Newville was no stranger to religious enthusiasm. A number of famous preachers mounted the lecterns of their village churches through the early years, including a man who was shortly thereafter instrumental in launching the Mormon church.
There were those who believed Newville might be the New Jerusalem, so when the End of the World fever started gaining momentum they eagerly watched the skies over Worthington Township. Then the Great Comet of 1843 tore through the night skies in March of 1843, and it was as if the Signs and Portents all agreed with the Millerites.
Before you get your hopes up for the end of this story, let me just caution you that history has branded this event in 1844 with a name: it is called “The Great Disappointment.” So you know in advance, there weren’t any of these elect who really got raptured up out of Newville.
This passionate frenzy was going on all over much of the US—people getting ready and packing up—and the hysteria of it was so out of the ordinary that it was well documented. But around here in Richland County, nobody was keeping a journal of the proceedings because they didn’t expect there to be any tomorrow. You don’t take minutes if there isn’t going to be another meeting.
The local newspapers generally ignored the believers, but this notice appeared in the Richland Shield & Banner: “Tomorrow is fixed upon by the Millerites for the universal catastrophe. If the day is not fair, the exhibition, we presume, will be postponed.”
So how do we know what happened in Newville? That’s the interesting story. The business of predicting the end of the world has been going on for centuries, millennia, and there have been Get Ready prophets in every generation on the planet, ever since John scratched out his Revelations. Drive down Rt. 603 at Rt. 39 today and you’ll see the message is still being proclaimed the same as it was in Medieval times before they had clocks.
But this time, this particular end of the world in 1844 in Newville Ohio, saw a very special set of circumstances and a most memorable outcome. Because, in the months leading up to October 22, while all her neighbors were wrapping up their earthly affairs, Lydia Stone was getting ready to have a baby.
Imagine the confusion and consternation that would cause: the world is about to end and life is about to begin. Lydia didn’t know whether to knit booties or wings.
So she came up with a very practical approach that satisfied the demands of both possible outcomes: she sewed for her baby a simple small gown that might be suitable for either Baptism at the Newville Church, or equally appropriate for greeting the Lord on High.
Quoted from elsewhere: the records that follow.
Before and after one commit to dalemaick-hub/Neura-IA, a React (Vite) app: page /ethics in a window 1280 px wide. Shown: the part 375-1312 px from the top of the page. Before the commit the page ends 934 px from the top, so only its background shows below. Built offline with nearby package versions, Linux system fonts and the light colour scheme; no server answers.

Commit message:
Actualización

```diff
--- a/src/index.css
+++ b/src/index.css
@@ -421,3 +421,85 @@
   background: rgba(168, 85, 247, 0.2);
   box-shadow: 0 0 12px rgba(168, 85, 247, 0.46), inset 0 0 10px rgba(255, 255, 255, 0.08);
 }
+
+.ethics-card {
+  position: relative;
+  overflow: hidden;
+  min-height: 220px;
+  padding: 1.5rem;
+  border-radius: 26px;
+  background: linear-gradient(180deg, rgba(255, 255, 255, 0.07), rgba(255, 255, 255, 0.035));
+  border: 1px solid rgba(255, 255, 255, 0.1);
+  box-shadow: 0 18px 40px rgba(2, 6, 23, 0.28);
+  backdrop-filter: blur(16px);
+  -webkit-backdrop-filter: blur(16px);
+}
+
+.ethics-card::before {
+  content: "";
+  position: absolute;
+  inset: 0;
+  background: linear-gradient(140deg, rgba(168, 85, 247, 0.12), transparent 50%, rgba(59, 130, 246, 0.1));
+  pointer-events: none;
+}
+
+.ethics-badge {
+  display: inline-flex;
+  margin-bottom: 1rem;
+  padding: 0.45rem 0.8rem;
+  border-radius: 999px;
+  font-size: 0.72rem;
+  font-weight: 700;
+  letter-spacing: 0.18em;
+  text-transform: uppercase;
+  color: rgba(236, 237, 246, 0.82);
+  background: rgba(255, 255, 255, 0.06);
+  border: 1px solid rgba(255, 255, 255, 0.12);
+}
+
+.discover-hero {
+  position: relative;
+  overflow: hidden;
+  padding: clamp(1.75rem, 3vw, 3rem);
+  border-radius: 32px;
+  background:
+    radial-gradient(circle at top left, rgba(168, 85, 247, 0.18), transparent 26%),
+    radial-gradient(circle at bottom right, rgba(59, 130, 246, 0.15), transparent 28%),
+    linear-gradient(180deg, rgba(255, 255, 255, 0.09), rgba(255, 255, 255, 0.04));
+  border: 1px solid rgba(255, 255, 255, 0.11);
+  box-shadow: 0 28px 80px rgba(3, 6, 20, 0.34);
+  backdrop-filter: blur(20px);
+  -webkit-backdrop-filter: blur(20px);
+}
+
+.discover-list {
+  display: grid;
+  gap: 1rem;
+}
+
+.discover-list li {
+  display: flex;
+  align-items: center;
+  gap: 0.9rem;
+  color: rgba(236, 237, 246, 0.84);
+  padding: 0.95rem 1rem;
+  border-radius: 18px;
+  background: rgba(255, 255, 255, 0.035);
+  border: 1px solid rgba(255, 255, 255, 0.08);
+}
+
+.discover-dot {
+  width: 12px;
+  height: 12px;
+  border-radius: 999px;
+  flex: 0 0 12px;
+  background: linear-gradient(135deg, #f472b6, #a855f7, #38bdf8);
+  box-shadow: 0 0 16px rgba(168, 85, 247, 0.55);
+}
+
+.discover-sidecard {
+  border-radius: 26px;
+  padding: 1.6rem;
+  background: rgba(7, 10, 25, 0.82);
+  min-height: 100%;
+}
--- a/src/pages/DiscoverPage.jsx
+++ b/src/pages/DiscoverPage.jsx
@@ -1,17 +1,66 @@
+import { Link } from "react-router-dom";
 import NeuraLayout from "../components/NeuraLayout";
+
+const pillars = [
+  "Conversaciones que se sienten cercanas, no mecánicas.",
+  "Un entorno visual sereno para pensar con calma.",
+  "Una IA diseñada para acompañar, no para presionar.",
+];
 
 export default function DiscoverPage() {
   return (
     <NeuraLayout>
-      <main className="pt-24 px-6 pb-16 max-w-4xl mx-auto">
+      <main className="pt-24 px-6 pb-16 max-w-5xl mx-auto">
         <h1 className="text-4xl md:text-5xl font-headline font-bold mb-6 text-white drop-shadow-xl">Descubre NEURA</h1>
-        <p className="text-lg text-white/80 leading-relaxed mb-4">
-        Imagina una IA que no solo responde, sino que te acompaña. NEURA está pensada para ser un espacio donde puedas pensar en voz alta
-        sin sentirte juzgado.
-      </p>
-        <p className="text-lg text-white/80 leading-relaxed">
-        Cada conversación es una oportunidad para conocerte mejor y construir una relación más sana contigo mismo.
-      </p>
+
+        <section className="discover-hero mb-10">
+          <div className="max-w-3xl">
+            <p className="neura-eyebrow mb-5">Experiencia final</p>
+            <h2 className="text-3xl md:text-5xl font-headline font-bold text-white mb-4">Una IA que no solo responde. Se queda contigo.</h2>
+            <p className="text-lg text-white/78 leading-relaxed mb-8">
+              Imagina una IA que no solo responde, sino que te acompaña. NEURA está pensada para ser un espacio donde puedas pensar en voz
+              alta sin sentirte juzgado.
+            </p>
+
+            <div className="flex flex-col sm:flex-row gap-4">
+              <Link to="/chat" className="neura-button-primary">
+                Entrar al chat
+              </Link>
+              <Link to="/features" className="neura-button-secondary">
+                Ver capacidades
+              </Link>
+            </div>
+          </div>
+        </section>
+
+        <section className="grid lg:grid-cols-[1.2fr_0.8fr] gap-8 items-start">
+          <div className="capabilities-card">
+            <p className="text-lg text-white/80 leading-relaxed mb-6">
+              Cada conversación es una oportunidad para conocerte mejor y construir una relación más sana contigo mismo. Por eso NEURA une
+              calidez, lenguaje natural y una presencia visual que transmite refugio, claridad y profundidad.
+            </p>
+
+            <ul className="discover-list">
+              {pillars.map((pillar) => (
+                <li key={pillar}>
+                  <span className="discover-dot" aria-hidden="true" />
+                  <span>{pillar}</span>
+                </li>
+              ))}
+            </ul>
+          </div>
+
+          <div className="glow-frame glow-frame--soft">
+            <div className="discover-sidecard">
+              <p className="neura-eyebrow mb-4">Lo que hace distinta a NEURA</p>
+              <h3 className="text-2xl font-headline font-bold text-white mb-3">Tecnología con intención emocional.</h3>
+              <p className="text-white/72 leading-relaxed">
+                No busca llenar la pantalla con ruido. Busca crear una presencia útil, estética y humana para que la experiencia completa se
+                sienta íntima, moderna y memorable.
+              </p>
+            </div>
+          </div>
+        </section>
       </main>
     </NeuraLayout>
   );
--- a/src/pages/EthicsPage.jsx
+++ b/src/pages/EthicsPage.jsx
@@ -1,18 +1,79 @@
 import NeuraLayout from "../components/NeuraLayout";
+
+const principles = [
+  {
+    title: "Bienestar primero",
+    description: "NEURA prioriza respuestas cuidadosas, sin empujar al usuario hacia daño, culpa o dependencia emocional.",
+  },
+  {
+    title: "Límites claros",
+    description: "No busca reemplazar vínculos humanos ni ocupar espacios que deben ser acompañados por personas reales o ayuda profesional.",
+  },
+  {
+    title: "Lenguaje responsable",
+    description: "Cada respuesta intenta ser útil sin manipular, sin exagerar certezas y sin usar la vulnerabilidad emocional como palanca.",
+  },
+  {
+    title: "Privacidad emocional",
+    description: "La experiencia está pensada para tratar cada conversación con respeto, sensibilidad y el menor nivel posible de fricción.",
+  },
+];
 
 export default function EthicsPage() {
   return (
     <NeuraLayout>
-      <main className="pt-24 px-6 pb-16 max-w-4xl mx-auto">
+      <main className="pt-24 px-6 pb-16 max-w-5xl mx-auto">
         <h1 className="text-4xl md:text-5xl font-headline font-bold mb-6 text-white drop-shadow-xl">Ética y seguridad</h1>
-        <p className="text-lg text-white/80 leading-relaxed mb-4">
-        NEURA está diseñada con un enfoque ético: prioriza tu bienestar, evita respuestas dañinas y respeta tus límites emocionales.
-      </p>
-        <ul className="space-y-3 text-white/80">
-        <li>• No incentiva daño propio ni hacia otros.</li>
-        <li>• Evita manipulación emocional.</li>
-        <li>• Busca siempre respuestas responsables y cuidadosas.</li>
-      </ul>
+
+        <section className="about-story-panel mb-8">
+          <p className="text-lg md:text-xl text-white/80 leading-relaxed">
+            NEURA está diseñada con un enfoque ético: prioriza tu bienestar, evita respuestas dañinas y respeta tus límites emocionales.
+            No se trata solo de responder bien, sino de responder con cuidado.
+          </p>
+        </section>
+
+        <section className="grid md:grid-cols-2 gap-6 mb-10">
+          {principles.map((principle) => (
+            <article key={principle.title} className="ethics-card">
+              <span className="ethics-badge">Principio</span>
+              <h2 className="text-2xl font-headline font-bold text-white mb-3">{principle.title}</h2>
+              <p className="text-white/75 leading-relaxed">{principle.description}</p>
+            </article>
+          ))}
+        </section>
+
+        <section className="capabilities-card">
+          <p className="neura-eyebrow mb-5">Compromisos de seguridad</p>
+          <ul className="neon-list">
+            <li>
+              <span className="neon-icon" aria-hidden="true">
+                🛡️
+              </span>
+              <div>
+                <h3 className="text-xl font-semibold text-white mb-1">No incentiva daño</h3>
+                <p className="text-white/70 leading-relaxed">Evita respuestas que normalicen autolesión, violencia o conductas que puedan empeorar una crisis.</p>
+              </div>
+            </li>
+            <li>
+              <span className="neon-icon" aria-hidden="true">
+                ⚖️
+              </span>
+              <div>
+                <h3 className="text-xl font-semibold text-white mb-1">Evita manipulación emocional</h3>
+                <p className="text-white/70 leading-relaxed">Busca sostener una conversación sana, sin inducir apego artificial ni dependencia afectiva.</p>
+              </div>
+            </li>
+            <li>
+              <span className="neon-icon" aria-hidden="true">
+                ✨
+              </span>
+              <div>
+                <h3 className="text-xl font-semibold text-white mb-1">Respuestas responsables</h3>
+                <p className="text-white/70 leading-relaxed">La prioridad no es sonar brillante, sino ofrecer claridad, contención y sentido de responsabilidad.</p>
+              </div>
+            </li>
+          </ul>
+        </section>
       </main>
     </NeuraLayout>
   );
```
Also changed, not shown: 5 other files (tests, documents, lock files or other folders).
Lydia was biting her nails though, hoping and praying that her baby would arrive before Jesus, because she didn’t really want to face the prospect of ascending when she felt so awkward and uncomfortable.
When the big day dawned, her Newville neighbors were all grinning and changing into their ascension robes. Harley Heck set his chickens free.
They got a wagon ready to cart Lydia up on to the heights above the Clear Fork where they all gathered at the river.
But Lydia never climbed into the wagon—much as she wanted to—the spirit was willing but the flesh was having a baby.
Naturally the Newville Millerite adventists were all quite deflated the next day and, naturally, after the merciless ribbing they endured the next few years from local Methodists and Lutherans, they weren’t much inclined to want to recall the date of their folly.
Lydia’s little daughter did, though. She celebrated the day every year of her life until it ended in 1936. Her name was Addie, and she generally told her friends that it was short for Adelaide, but her family knew that her real name was Advent. After her childhood she spent her life far from Newville.
When she was 55, Addie had a granddaughter and the parents kindly named the baby Lydia. When her granddaughter was born in 1899, Addie bought the child a doll that was probably as big as the baby…actually it was intended to be specifically as big as a baby, because she prepared for the doll a special garment, unique in its personal, familial and historical significance: her 1844 baby ascension robe.
I met Addie’s granddaughter who told me this story, and I once held the doll that still wears the simple white and angelic robe created in 1844 for an unborn child with one foot in this world and one in the next.